Democratic lawmakers joined scientists, health and environmental officials and activists on Tuesday in denouncing a proposal by the Environmental Protection Agency (EPA), backed by industry, that could limit dramatically what kind of science the agency considers when making regulations.
One lawmaker called the Trump administration proposal a “thinly veiled campaign to limit research” that “supports critical regulatory action”.
Last week, a coalition of seven Dutch political parties unveiled a climate policy proposal that is breathtaking in its ambition. If it becomes law, it will codify the most stringent targets for greenhouse gas reductions of any country in the world.

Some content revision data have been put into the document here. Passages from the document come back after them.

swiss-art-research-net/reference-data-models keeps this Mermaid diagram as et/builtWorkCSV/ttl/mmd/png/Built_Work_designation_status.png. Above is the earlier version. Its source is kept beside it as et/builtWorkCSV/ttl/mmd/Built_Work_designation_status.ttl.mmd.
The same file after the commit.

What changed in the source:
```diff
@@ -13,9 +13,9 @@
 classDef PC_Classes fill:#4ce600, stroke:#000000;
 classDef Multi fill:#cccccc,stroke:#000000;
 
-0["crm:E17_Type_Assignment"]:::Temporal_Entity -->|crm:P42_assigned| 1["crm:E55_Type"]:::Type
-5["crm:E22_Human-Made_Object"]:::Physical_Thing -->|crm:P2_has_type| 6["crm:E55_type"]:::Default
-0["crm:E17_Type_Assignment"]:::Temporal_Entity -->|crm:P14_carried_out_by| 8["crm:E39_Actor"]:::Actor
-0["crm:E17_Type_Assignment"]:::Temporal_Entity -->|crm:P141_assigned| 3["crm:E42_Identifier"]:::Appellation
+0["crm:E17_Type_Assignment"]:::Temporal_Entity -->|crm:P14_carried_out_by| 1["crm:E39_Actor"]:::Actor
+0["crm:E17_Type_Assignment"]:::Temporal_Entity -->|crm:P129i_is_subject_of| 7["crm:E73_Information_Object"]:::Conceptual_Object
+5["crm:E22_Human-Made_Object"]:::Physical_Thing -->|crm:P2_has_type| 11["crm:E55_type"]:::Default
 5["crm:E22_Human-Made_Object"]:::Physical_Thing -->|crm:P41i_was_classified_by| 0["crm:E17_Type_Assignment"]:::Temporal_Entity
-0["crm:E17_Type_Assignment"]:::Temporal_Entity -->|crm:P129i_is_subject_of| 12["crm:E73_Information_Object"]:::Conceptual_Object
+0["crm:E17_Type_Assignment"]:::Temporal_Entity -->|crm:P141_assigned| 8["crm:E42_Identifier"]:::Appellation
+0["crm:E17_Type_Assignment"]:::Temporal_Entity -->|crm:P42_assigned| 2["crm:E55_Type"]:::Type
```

There are still several steps between the proposal and passage, including debate in both houses of Parliament, and lawmakers may make changes. But given the broad political support — the parties involved control 113 of 150 seats in Parliament — it is widely expected to pass in something like its current form by late next summer.

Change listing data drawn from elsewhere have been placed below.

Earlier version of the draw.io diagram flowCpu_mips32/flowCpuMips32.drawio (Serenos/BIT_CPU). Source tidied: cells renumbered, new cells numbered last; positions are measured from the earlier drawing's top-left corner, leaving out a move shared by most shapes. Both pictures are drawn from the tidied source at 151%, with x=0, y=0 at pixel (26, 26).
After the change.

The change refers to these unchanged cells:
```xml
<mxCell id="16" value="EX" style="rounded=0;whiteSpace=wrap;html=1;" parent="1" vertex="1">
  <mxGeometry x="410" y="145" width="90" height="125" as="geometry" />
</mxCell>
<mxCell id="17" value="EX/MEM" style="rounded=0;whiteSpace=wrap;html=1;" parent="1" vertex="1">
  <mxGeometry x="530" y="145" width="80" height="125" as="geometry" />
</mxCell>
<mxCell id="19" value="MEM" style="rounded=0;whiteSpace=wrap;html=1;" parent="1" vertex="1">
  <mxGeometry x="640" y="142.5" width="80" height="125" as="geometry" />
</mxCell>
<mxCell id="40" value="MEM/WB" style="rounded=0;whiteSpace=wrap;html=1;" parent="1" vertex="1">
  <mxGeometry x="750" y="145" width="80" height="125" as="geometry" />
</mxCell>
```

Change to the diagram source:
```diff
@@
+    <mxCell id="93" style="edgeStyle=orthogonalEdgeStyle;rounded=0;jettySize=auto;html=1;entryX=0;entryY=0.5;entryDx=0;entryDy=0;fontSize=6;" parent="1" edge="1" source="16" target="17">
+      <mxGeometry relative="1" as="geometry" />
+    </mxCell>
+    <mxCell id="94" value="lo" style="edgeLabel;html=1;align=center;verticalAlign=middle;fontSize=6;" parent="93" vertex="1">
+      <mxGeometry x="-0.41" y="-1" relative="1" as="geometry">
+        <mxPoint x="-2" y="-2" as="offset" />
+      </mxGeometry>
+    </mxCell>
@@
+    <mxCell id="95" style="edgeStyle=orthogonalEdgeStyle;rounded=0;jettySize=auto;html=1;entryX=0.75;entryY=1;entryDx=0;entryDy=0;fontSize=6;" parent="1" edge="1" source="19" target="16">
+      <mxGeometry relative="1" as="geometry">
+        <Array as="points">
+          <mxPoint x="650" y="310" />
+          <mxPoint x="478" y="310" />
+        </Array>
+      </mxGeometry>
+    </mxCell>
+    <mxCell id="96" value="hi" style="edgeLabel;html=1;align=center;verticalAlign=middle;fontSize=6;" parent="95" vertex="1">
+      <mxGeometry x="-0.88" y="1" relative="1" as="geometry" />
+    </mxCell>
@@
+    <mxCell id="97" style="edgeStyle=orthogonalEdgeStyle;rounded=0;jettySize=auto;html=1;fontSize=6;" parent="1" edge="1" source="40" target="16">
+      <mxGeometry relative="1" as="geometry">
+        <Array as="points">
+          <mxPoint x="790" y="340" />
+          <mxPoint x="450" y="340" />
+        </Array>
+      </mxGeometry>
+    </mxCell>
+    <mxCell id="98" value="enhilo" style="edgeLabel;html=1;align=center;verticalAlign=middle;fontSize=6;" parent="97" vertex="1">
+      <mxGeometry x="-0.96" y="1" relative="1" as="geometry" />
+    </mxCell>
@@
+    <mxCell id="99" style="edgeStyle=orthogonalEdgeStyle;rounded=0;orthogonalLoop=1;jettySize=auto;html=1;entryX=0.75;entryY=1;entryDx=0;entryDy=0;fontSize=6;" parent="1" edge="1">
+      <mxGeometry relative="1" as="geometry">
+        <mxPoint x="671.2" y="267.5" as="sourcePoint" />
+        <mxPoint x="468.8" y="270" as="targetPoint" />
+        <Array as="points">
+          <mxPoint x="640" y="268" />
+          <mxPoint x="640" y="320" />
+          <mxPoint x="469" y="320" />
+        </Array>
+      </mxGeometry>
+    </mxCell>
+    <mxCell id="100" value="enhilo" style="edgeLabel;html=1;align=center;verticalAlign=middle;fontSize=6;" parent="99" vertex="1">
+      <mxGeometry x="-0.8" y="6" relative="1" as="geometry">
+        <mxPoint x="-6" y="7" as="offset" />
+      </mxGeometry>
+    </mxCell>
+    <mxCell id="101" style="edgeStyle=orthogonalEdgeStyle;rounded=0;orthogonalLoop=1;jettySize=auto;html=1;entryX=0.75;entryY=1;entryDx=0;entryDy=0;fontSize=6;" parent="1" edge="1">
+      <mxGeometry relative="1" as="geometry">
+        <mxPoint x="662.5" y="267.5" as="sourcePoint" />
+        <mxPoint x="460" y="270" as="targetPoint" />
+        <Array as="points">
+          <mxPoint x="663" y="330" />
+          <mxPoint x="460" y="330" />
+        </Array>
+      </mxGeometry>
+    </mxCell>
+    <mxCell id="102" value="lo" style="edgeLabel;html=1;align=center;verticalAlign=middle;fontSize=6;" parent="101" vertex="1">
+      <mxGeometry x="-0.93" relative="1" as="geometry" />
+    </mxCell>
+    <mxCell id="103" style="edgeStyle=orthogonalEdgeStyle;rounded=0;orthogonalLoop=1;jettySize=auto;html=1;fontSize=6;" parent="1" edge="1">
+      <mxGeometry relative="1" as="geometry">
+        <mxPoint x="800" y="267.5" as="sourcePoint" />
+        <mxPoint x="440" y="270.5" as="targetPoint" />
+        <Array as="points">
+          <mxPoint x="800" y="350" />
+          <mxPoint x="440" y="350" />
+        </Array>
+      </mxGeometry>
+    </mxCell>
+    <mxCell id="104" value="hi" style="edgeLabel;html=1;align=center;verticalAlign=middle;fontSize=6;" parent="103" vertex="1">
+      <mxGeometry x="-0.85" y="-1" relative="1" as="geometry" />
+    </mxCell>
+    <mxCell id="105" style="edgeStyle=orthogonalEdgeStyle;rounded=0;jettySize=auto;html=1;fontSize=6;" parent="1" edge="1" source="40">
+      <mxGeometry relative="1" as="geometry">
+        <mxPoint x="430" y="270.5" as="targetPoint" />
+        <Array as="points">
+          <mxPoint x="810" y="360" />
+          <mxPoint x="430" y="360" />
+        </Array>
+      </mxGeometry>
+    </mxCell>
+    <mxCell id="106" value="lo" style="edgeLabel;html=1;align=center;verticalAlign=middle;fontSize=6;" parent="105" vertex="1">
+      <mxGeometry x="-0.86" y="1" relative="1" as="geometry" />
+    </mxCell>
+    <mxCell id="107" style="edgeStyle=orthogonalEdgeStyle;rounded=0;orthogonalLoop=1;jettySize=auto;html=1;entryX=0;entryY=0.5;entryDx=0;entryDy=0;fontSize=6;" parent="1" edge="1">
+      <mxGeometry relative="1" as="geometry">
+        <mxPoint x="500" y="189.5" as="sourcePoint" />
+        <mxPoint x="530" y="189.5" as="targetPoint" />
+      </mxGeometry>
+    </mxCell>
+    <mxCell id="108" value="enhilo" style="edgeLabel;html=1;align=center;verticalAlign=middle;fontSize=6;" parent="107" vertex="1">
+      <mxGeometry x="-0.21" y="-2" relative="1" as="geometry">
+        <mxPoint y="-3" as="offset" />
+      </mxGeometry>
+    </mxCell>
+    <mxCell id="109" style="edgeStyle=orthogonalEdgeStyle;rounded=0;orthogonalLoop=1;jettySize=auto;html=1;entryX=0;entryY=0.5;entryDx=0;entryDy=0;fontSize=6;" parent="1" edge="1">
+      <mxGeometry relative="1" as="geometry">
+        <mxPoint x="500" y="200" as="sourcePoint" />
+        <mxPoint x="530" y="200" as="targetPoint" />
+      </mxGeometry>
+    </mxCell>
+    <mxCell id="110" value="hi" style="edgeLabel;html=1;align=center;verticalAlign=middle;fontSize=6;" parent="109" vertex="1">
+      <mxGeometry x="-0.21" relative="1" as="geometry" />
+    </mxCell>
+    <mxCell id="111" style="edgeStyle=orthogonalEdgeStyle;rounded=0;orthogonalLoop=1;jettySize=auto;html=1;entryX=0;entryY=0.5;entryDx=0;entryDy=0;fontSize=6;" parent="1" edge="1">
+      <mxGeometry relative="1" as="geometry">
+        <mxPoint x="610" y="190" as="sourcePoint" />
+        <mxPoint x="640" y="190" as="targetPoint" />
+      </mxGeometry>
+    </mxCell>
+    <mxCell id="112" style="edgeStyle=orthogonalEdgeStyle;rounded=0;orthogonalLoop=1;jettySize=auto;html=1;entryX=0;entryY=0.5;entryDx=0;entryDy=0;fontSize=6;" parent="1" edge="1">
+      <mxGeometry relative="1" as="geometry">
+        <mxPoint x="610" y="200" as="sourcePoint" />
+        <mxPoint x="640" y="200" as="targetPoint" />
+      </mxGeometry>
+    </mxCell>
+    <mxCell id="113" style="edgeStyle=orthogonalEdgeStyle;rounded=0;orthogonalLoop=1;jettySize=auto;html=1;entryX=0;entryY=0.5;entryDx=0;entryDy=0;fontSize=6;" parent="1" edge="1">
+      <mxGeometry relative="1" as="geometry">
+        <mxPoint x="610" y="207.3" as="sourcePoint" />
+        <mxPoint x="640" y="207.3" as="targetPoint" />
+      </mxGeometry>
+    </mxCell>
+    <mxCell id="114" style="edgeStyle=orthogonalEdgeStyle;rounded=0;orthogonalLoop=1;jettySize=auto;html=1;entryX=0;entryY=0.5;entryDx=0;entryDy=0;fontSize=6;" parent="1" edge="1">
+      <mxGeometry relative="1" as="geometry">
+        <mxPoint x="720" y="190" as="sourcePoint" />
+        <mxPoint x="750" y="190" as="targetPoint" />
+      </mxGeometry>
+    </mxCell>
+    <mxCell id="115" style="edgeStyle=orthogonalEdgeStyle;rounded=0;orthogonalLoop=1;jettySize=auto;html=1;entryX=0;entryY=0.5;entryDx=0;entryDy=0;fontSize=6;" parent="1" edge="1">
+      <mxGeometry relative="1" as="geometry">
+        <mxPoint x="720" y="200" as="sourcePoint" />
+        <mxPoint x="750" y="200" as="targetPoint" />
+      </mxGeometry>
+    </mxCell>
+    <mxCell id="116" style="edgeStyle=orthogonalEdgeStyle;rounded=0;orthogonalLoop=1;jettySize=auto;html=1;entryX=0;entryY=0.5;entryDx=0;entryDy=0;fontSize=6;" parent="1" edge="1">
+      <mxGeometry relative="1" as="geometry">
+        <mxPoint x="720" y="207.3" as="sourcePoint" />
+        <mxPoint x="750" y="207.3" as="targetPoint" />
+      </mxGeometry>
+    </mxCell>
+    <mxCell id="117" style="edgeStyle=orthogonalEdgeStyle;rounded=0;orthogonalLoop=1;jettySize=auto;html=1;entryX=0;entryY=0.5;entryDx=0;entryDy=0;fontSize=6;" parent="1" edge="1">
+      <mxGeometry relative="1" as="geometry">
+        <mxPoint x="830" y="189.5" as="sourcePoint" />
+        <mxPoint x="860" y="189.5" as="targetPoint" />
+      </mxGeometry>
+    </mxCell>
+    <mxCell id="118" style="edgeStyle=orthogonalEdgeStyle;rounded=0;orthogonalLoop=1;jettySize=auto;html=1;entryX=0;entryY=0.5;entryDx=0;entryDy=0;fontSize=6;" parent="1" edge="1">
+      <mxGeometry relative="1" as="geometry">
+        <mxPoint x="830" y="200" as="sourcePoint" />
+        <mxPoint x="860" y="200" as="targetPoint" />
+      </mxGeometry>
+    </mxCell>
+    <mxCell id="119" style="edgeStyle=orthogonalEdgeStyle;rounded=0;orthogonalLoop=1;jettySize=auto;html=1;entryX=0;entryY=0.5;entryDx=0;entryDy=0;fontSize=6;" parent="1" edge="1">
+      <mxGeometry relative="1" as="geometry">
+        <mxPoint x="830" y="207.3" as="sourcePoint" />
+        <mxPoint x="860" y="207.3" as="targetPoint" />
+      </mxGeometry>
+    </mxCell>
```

Failure to meet the United Nations’ 2ºC warming limits will lead to sea level rise and dire global economic consequences, new research has warned.
Published today in Environmental Research Letters, a study led by the UK National Oceanographic Centre (NOC) found flooding from rising sea levels could cost $14 trillion worldwide annually by 2100, if the target of holding global temperatures below 2 ºC above pre-industrial levels is missed.
The Earth is not warming. The White Cliffs of Dover are tumbling into the sea and causing sea levels to rise. Global warming is helping grow the Antarctic ice sheet.
Those are some of the skeptical assertions echoed by Republicans on the U.S. House of Representatives Science, Space and Technology Committee yesterday. The lawmakers at times embraced research that questions mainstream climate science during a hearing on how technology can be used to address global warming.
Rep. Mo Brooks (R-AL)
Small victories are still worth celebrating but the US has a long way to go.